(Beginning of Data provided)
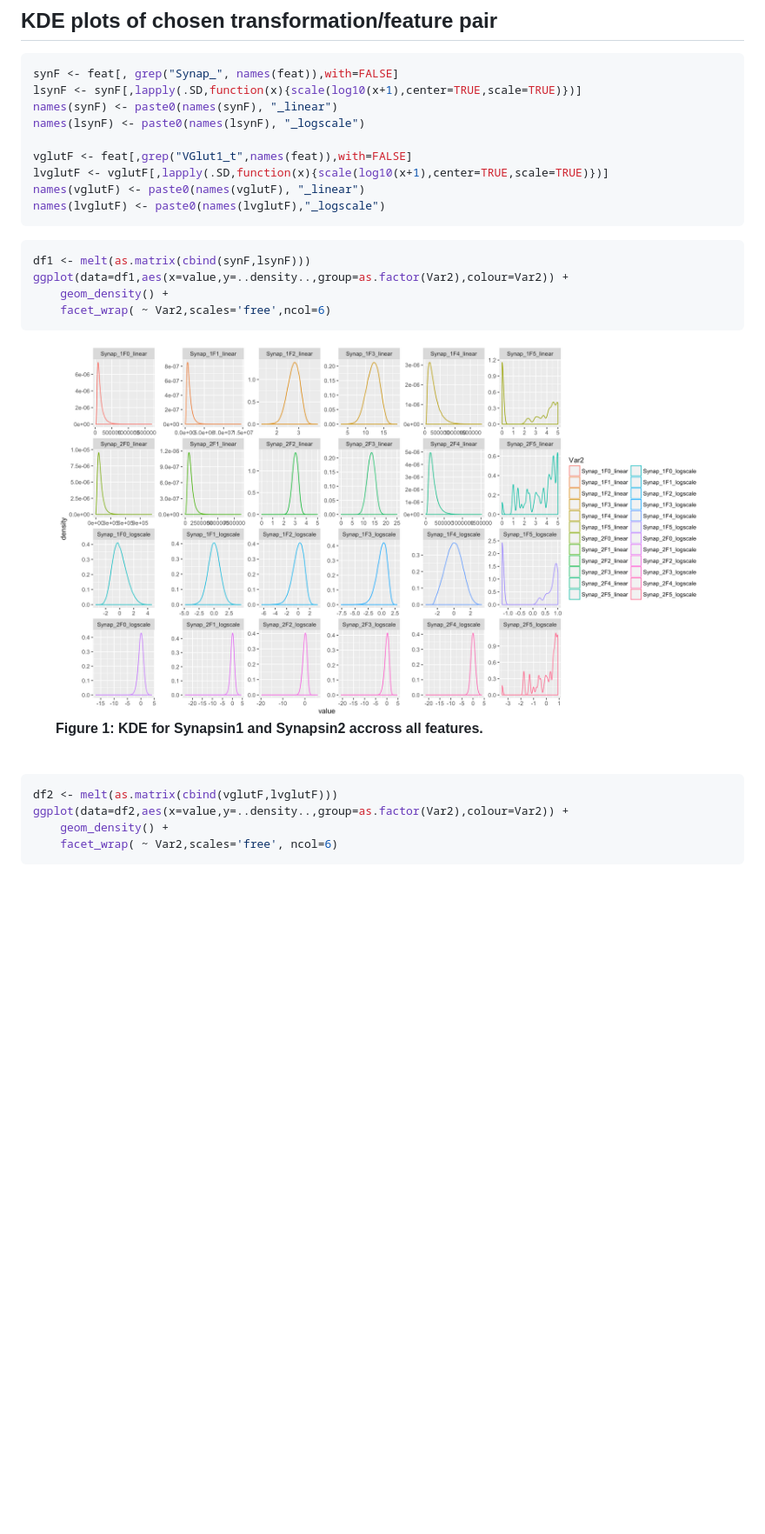
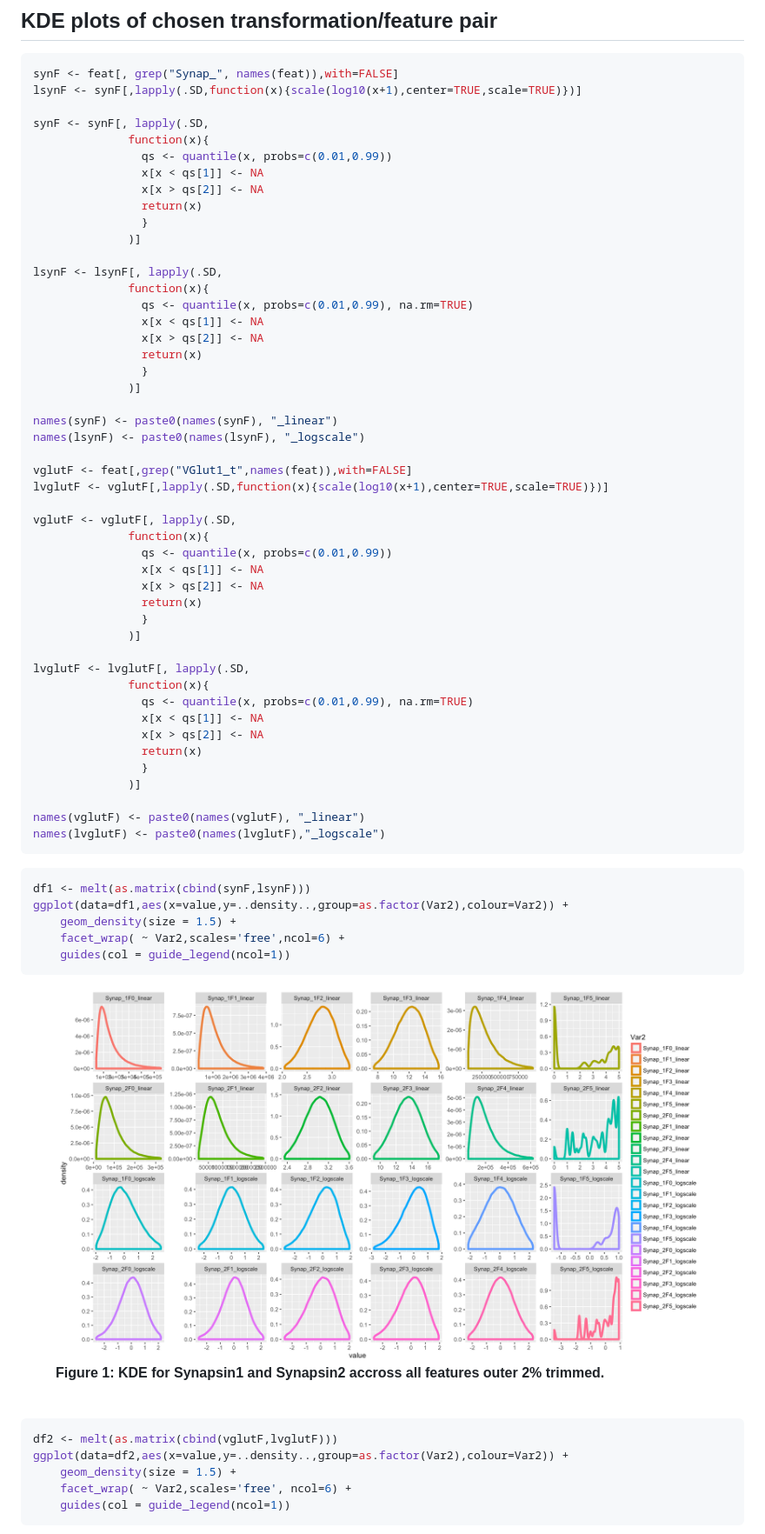
Before and after one commit to neurodata/synaptome-stats, a Markdown page: Code/FeatureExploration.md, the part around the change printed below. Shown: that part at 87% size. Drawn GitHub-style; pictures changed too: Figures/FeatureExploration_figure/cc-kde-syn-1.png; blank space fills up the shorter version.

Commit message:
Trim outer 2% on KDEs. [issue #26]

````diff
--- a/Code/FeatureExploration.md
+++ b/Code/FeatureExploration.md
@@ -137,11 +137,49 @@ We now have the following data sets:
 ```r
 synF <- feat[, grep("Synap_", names(feat)),with=FALSE]
 lsynF <- synF[,lapply(.SD,function(x){scale(log10(x+1),center=TRUE,scale=TRUE)})]
+
+synF <- synF[, lapply(.SD,
+              function(x){
+                qs <- quantile(x, probs=c(0.01,0.99))
+                x[x < qs[1]] <- NA
+                x[x > qs[2]] <- NA
+                return(x)
+                }
+              )]
+
+lsynF <- lsynF[, lapply(.SD,
+              function(x){
+                qs <- quantile(x, probs=c(0.01,0.99), na.rm=TRUE)
+                x[x < qs[1]] <- NA
+                x[x > qs[2]] <- NA
+                return(x)
+                }
+              )]
+
 names(synF) <- paste0(names(synF), "_linear")
 names(lsynF) <- paste0(names(lsynF), "_logscale")
 
 vglutF <- feat[,grep("VGlut1_t",names(feat)),with=FALSE]
 lvglutF <- vglutF[,lapply(.SD,function(x){scale(log10(x+1),center=TRUE,scale=TRUE)})]
+
+vglutF <- vglutF[, lapply(.SD,
+              function(x){
+                qs <- quantile(x, probs=c(0.01,0.99))
+                x[x < qs[1]] <- NA
+                x[x > qs[2]] <- NA
+                return(x)
+                }
+              )]
+
+lvglutF <- lvglutF[, lapply(.SD,
+              function(x){
+                qs <- quantile(x, probs=c(0.01,0.99), na.rm=TRUE)
+                x[x < qs[1]] <- NA
+                x[x > qs[2]] <- NA
+                return(x)
+                }
+              )]
+
 names(vglutF) <- paste0(names(vglutF), "_linear")
 names(lvglutF) <- paste0(names(lvglutF),"_logscale")
 ```
@@ -150,17 +188,19 @@ names(lvglutF) <- paste0(names(lvglutF),"_logscale")
 ```r
 df1 <- melt(as.matrix(cbind(synF,lsynF)))
 ggplot(data=df1,aes(x=value,y=..density..,group=as.factor(Var2),colour=Var2)) +
-    geom_density() +
-    facet_wrap( ~ Var2,scales='free',ncol=6)
+    geom_density(size = 1.5) +
+    facet_wrap( ~ Var2,scales='free',ncol=6) +
+    guides(col = guide_legend(ncol=1))
 ```
 
-<figure><img src="../Figures/FeatureExploration_figure/cc-kde-syn-1.png"><figcaption><b>Figure 1: KDE for Synapsin1 and Synapsin2 accross all features.</b><br><br></figcaption></figure>
+<figure><img src="../Figures/FeatureExploration_figure/cc-kde-syn-1.png"><figcaption><b>Figure 1: KDE for Synapsin1 and Synapsin2 accross all features outer 2% trimmed.</b><br><br></figcaption></figure>
 
 
 ```r
 df2 <- melt(as.matrix(cbind(vglutF,lvglutF)))
 ggplot(data=df2,aes(x=value,y=..density..,group=as.factor(Var2),colour=Var2)) +
-    geom_density() +
-    facet_wrap( ~ Var2,scales='free', ncol=6)
+    geom_density(size = 1.5) +
+    facet_wrap( ~ Var2,scales='free', ncol=6) +
+    guides(col = guide_legend(ncol=1))
 ```
 
````
Also changed, not shown: other parts of Code/FeatureExploration.md (+1 -1 lines), Figures/FeatureExploration_figure/cc-kde-vglut-1.png, 1 other file.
(End of Data provided)
Read the listing above, then copy every line that includes the string "lvglutF".

 lvglutF <- vglutF[,lapply(.SD,function(x){scale(log10(x+1),center=TRUE,scale=TRUE)})]
+lvglutF <- lvglutF[, lapply(.SD,
 names(lvglutF) <- paste0(names(lvglutF),"_logscale")
@@ -150,17 +188,19 @@ names(lvglutF) <- paste0(names(lvglutF),"_logscale")
 df2 <- melt(as.matrix(cbind(vglutF,lvglutF)))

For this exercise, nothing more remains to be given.